[Web page edit records]
══════════════════════════════

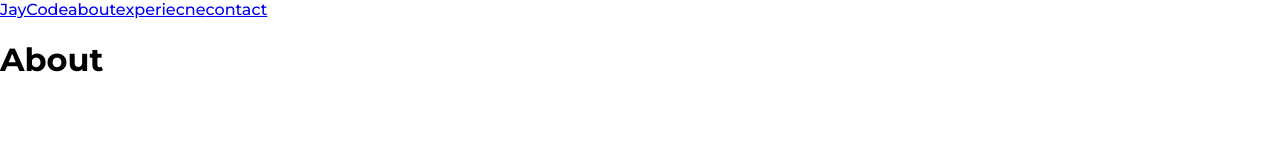
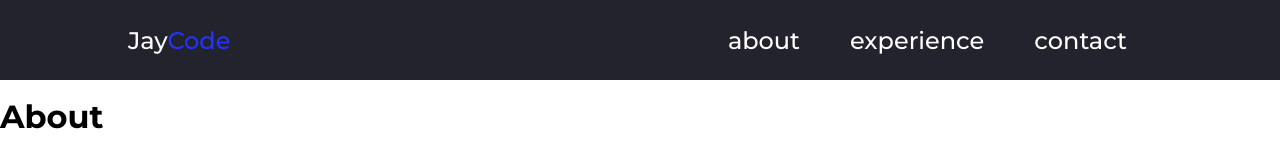
Before and after one commit to JayCodeGitHub/Portfolio, a Gatsby site: page /about in a window 1280 px wide. Built offline with nearby package versions, Linux system fonts and the light colour scheme; Gatsby itself is replaced by a stand-in of ours.

Commit message:
styled navbar for desktop

```diff
--- /dev/null
+++ b/src/assets/items/NavigationItems/NavigationItems.js
@@ -0,0 +1,14 @@
+export const NavigationItems = [
+    {
+        name: 'about',
+        href: '/about',
+    },
+    {
+        name: 'experience',
+        href: '/experience',
+    },
+    {
+        name: 'contact',
+        href: '/contact',
+    }
+]
--- a/src/components/Navigation/Navigation.jsx
+++ b/src/components/Navigation/Navigation.jsx
@@ -1,14 +1,29 @@
 import React from 'react';
 import { Link } from 'gatsby';
-import { NavigationWrapper } from './Navigation.styles';
+import {
+  NavigationWrapper,
+  NavigationItem,
+  LogoWrapper,
+} from './Navigation.styles';
+import { NavigationItems } from '../../assets/items/NavigationItems/NavigationItems';
 
 const Navigation = () => {
   return (
     <NavigationWrapper>
-      <Link to="/">JayCode</Link>
-      <Link to="/about">about</Link>
-      <Link to="/experience">experiecne</Link>
-      <Link to="/contact">contact</Link>
+      <LogoWrapper>
+        <Link to="/" activeClassName="active">
+          Jay<span>Code</span>
+        </Link>
+      </LogoWrapper>
+      <ul>
+        {NavigationItems.map((item) => (
+          <NavigationItem key={item.name}>
+            <Link to={item.href} activeClassName="active">
+              {item.name}
+            </Link>
+          </NavigationItem>
+        ))}
+      </ul>
     </NavigationWrapper>
   );
 };
--- a/src/components/Navigation/Navigation.styles.js
+++ b/src/components/Navigation/Navigation.styles.js
@@ -1,3 +1,46 @@
 import styled from 'styled-components'
 
-export const NavigationWrapper = styled.nav``
+export const NavigationWrapper = styled.nav`
+    height: 8rem;
+    width: 100vw;
+    position: fixed;
+    top: 0;
+    left: 0;
+    display: flex;
+    justify-content: space-between;
+    align-items: center;
+    z-index: 30;
+    background-color: ${({ theme }) => theme.tertiary};
+    @media (min-width: 768px) {
+        padding: 0;
+    }
+    @media (min-width: 1280px) {
+        padding: 0vw 10vw 0vw 10vw;
+    }
+    ul {
+        display: flex;
+        justify-content: center;
+        align-items: center;
+        list-style: none;
+    }
+`
+
+export const NavigationItem = styled.li`
+    padding: 0 25px;
+    a {
+        text-decoration: none;
+        color: ${({ theme }) => theme.white};
+        font-size: ${({ theme }) => theme.font.size.s};
+    }
+`
+
+export const LogoWrapper = styled.div`
+    a {
+        color: ${({ theme }) => theme.white};
+        text-decoration: none;
+        font-size: ${({ theme }) => theme.font.size.s};
+        span {
+            color: ${({ theme }) => theme.primary};
+        }
+    }
+`
--- a/src/pages/about.jsx
+++ b/src/pages/about.jsx
@@ -3,6 +3,10 @@ import React from 'react';
 const aboutPage = () => {
   return (
     <>
+      <br />
+      <br />
+      <br />
+      <br />
       <h1>About</h1>
     </>
   );
--- a/src/pages/contact.jsx
+++ b/src/pages/contact.jsx
@@ -3,6 +3,10 @@ import React from 'react';
 const contactPage = () => {
   return (
     <>
+      <br />
+      <br />
+      <br />
+      <br />
       <h1>Contact</h1>
     </>
   );
--- a/src/pages/experience.jsx
+++ b/src/pages/experience.jsx
@@ -3,6 +3,10 @@ import React from 'react';
 const experiencePage = () => {
   return (
     <>
+      <br />
+      <br />
+      <br />
+      <br />
       <h1>ExperiencePage</h1>
     </>
   );
```
Also changed, not shown: src/pages/index.jsx (+5 -6 lines).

══════════════════════════════

→ **WHAT YOU HAVE TO DO**
Please print every record above exactly, but leave the pictures out.

→ **SOLUTION TO THIS PROBLEM**
Before and after one commit to JayCodeGitHub/Portfolio, a Gatsby site: page /about in a window 1280 px wide. Built offline with nearby package versions, Linux system fonts and the light colour scheme; Gatsby itself is replaced by a stand-in of ours.

Commit message:
styled navbar for desktop

```diff
--- /dev/null
+++ b/src/assets/items/NavigationItems/NavigationItems.js
@@ -0,0 +1,14 @@
+export const NavigationItems = [
+    {
+        name: 'about',
+        href: '/about',
+    },
+    {
+        name: 'experience',
+        href: '/experience',
+    },
+    {
+        name: 'contact',
+        href: '/contact',
+    }
+]
--- a/src/components/Navigation/Navigation.jsx
+++ b/src/components/Navigation/Navigation.jsx
@@ -1,14 +1,29 @@
 import React from 'react';
 import { Link } from 'gatsby';
-import { NavigationWrapper } from './Navigation.styles';
+import {
+  NavigationWrapper,
+  NavigationItem,
+  LogoWrapper,
+} from './Navigation.styles';
+import { NavigationItems } from '../../assets/items/NavigationItems/NavigationItems';
 
 const Navigation = () => {
   return (
     <NavigationWrapper>
-      <Link to="/">JayCode</Link>
-      <Link to="/about">about</Link>
-      <Link to="/experience">experiecne</Link>
-      <Link to="/contact">contact</Link>
+      <LogoWrapper>
+        <Link to="/" activeClassName="active">
+          Jay<span>Code</span>
+        </Link>
+      </LogoWrapper>
+      <ul>
+        {NavigationItems.map((item) => (
+          <NavigationItem key={item.name}>
+            <Link to={item.href} activeClassName="active">
+              {item.name}
+            </Link>
+          </NavigationItem>
+        ))}
+      </ul>
     </NavigationWrapper>
   );
 };
--- a/src/components/Navigation/Navigation.styles.js
+++ b/src/components/Navigation/Navigation.styles.js
@@ -1,3 +1,46 @@
 import styled from 'styled-components'
 
-export const NavigationWrapper = styled.nav``
+export const NavigationWrapper = styled.nav`
+    height: 8rem;
+    width: 100vw;
+    position: fixed;
+    top: 0;
+    left: 0;
+    display: flex;
+    justify-content: space-between;
+    align-items: center;
+    z-index: 30;
+    background-color: ${({ theme }) => theme.tertiary};
+    @media (min-width: 768px) {
+        padding: 0;
+    }
+    @media (min-width: 1280px) {
+        padding: 0vw 10vw 0vw 10vw;
+    }
+    ul {
+        display: flex;
+        justify-content: center;
+        align-items: center;
+        list-style: none;
+    }
+`
+
+export const NavigationItem = styled.li`
+    padding: 0 25px;
+    a {
+        text-decoration: none;
+        color: ${({ theme }) => theme.white};
+        font-size: ${({ theme }) => theme.font.size.s};
+    }
+`
+
+export const LogoWrapper = styled.div`
+    a {
+        color: ${({ theme }) => theme.white};
+        text-decoration: none;
+        font-size: ${({ theme }) => theme.font.size.s};
+        span {
+            color: ${({ theme }) => theme.primary};
+        }
+    }
+`
--- a/src/pages/about.jsx
+++ b/src/pages/about.jsx
@@ -3,6 +3,10 @@ import React from 'react';
 const aboutPage = () => {
   return (
     <>
+      <br />
+      <br />
+      <br />
+      <br />
       <h1>About</h1>
     </>
   );
--- a/src/pages/contact.jsx
+++ b/src/pages/contact.jsx
@@ -3,6 +3,10 @@ import React from 'react';
 const contactPage = () => {
   return (
     <>
+      <br />
+      <br />
+      <br />
+      <br />
       <h1>Contact</h1>
     </>
   );
--- a/src/pages/experience.jsx
+++ b/src/pages/experience.jsx
@@ -3,6 +3,10 @@ import React from 'react';
 const experiencePage = () => {
   return (
     <>
+      <br />
+      <br />
+      <br />
+      <br />
       <h1>ExperiencePage</h1>
     </>
   );
```
Also changed, not shown: src/pages/index.jsx (+5 -6 lines).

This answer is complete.